We attempted to determine cross-shelf, diel, and seasonal distribution patterns of paralarval cephalopods off eastern Florida during a 5-year study that employed both open-net and discrete-depth closing-net sampling. Based on our 303 samples, abundant and common squid taxa included the squid Doryteuthis spp., which tended to be in coastal and intermediate waters, and Abralia cf veranyi (Eye-Flash Squid), Illex spp. (shortfin squid), and Ommastrephidae Type A (which could include Ommastrephes bartramii [Neon Flying Squid] and Ornithoteuthis antillarum [Atlantic Bird Squid]), mostly in intermediate and Florida Current waters. Species diversity and abundance were usually greatest in Florida Current waters versus coastal and intermediate waters. Overall, however, few patterns were obvious from these samples. Accessory sampling to examine variability indicated that a large number of samples are required to infer detailed distribution patterns.

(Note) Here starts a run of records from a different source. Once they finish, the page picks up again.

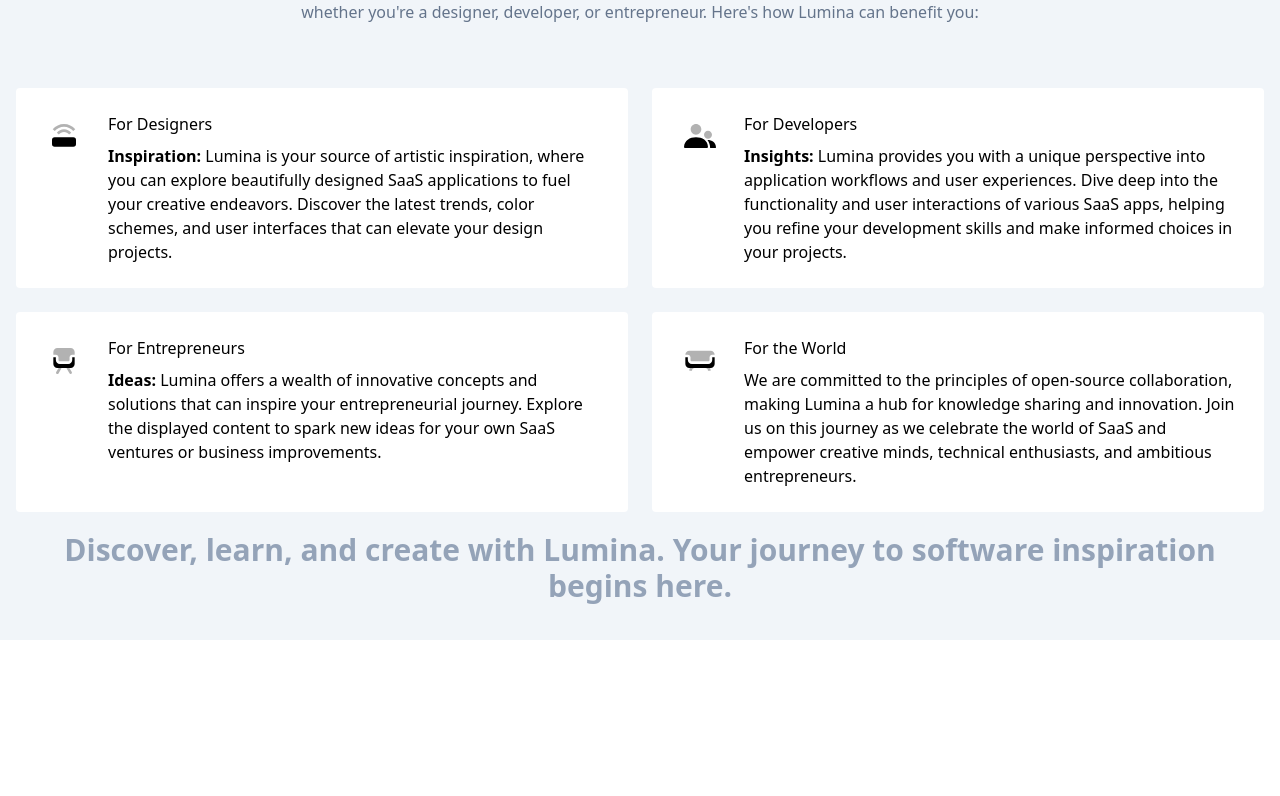
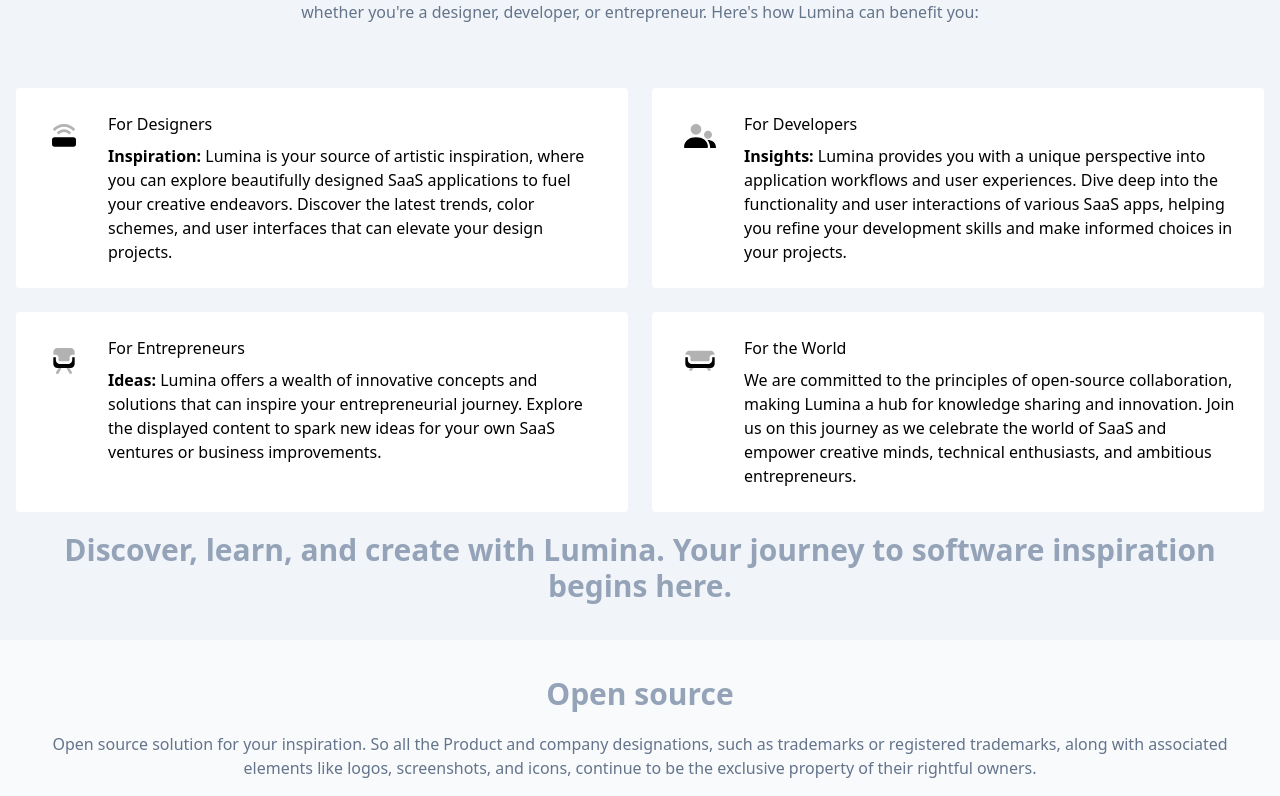
Before and after one commit to jaideepghosh/lumina, a Next.js app: page /about in a window 1280 px wide. Shown: the part 516-1312 px from the top of the page. Before the commit the page ends 1156 px from the top, so only its background shows below. Built offline with nearby package versions, Linux system fonts and the light colour scheme.

Commit message:
feat:Added open source detail in about

```diff
--- a/src/app/about/page.tsx
+++ b/src/app/about/page.tsx
@@ -242,6 +242,22 @@
           </h2>
         </div>
       </section>
+
+      <section className="p-4">
+        <div className="container mx-auto">
+          <div className="text-center">
+            <h2 className="md:text-3xl text-xl font-semibold my-5 text-slate-400">
+              Open source
+            </h2>
+            <p className="text-slate-500">
+              Open source solution for your inspiration. So all the Product and
+              company designations, such as trademarks or registered trademarks,
+              along with associated elements like logos, screenshots, and icons,
+              continue to be the exclusive property of their rightful owners.
+            </p>
+          </div>
+        </div>
+      </section>
     </div>
   );
 }
```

We also found that the difference in variation between sampling at a fixed location and sampling within a moving parcel of water was not consistent.
Erickson, C. A., Roper, C. F. E., & Vecchione, M. (2017). Variability of paralarval-squid occurrence in meter-net tows from east of florida, USA. Southeastern Naturalist, 16(4), 629-642. doi:10.1656/058.016.0411